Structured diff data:
───

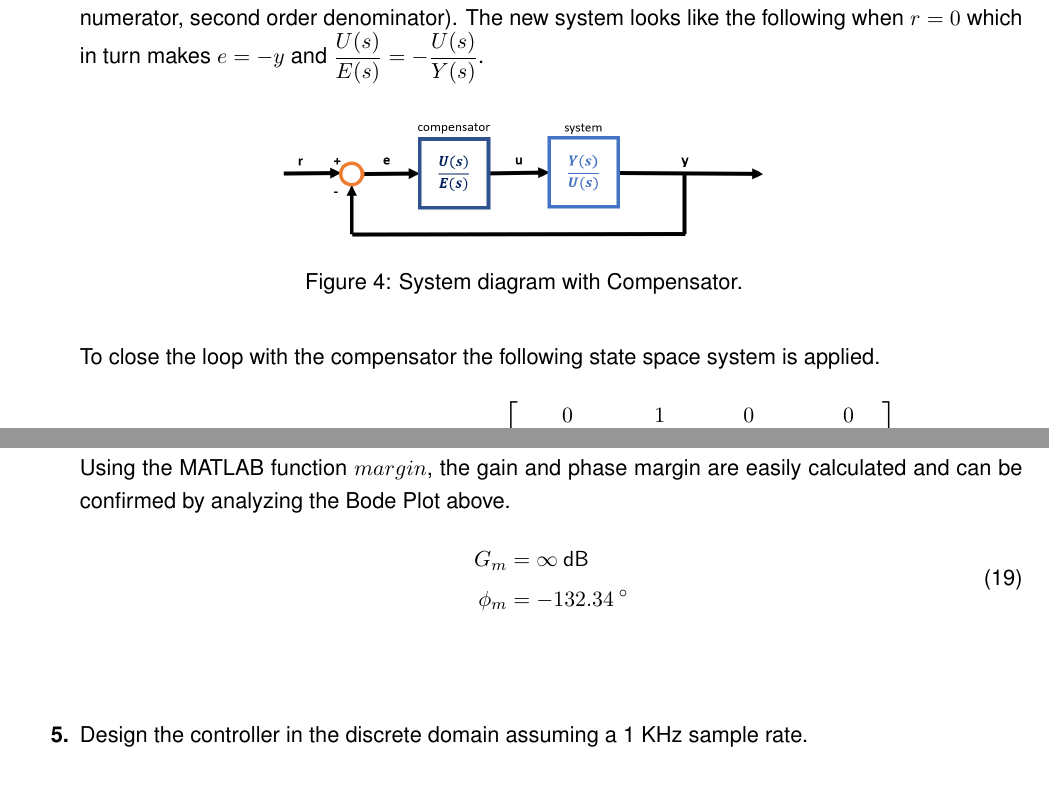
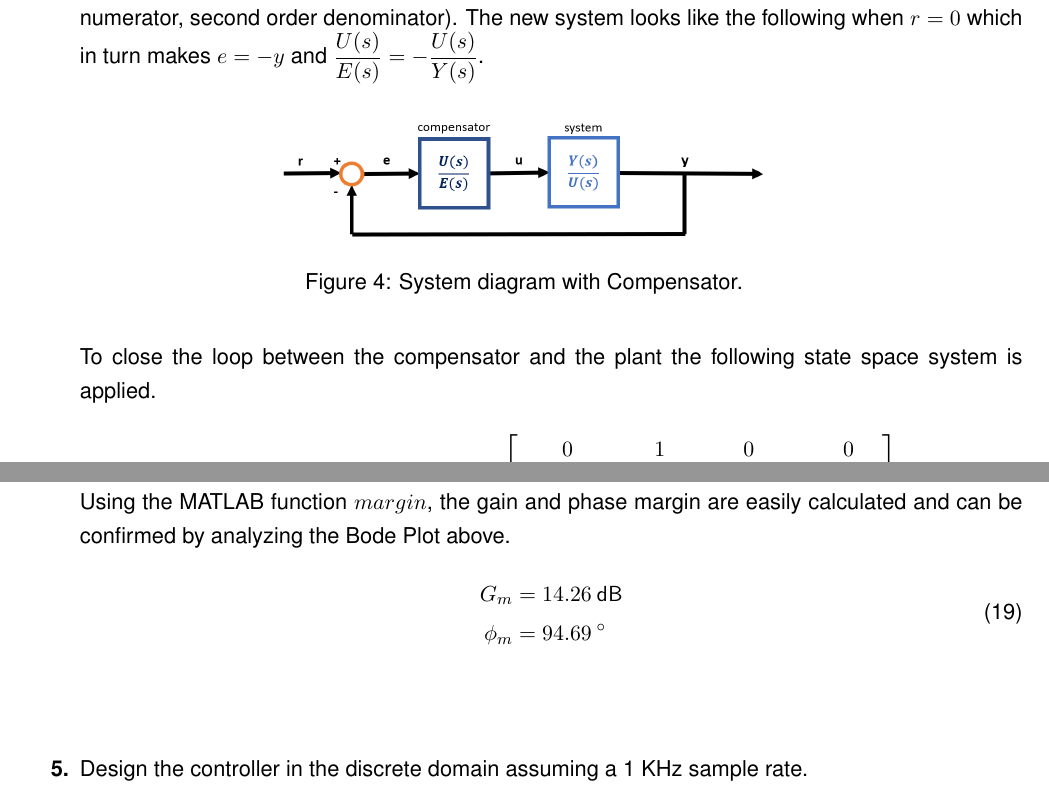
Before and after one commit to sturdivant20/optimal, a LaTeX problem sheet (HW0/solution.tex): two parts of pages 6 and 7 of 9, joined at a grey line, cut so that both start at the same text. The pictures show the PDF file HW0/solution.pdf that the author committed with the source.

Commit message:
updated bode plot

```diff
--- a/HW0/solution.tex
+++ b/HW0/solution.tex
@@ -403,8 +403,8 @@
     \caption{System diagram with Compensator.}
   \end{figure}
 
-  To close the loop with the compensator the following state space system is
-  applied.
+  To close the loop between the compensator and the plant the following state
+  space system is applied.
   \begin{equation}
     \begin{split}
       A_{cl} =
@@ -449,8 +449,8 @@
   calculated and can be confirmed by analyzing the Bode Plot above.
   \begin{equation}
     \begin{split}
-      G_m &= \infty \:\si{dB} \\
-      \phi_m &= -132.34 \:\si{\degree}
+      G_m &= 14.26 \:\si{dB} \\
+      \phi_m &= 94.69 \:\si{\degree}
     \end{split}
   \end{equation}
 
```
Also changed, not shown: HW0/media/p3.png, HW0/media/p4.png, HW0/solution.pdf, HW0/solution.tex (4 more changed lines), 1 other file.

───

### Problem description
If pictures appear in the data, omit them and copy all other parts exactly.

### Result
Before and after one commit to sturdivant20/optimal, a LaTeX problem sheet (HW0/solution.tex): two parts of pages 6 and 7 of 9, joined at a grey line, cut so that both start at the same text. The pictures show the PDF file HW0/solution.pdf that the author committed with the source.

Commit message:
updated bode plot

```diff
--- a/HW0/solution.tex
+++ b/HW0/solution.tex
@@ -403,8 +403,8 @@
     \caption{System diagram with Compensator.}
   \end{figure}
 
-  To close the loop with the compensator the following state space system is
-  applied.
+  To close the loop between the compensator and the plant the following state
+  space system is applied.
   \begin{equation}
     \begin{split}
       A_{cl} =
@@ -449,8 +449,8 @@
   calculated and can be confirmed by analyzing the Bode Plot above.
   \begin{equation}
     \begin{split}
-      G_m &= \infty \:\si{dB} \\
-      \phi_m &= -132.34 \:\si{\degree}
+      G_m &= 14.26 \:\si{dB} \\
+      \phi_m &= 94.69 \:\si{\degree}
     \end{split}
   \end{equation}
 
```
Also changed, not shown: HW0/media/p3.png, HW0/media/p4.png, HW0/solution.pdf, HW0/solution.tex (4 more changed lines), 1 other file.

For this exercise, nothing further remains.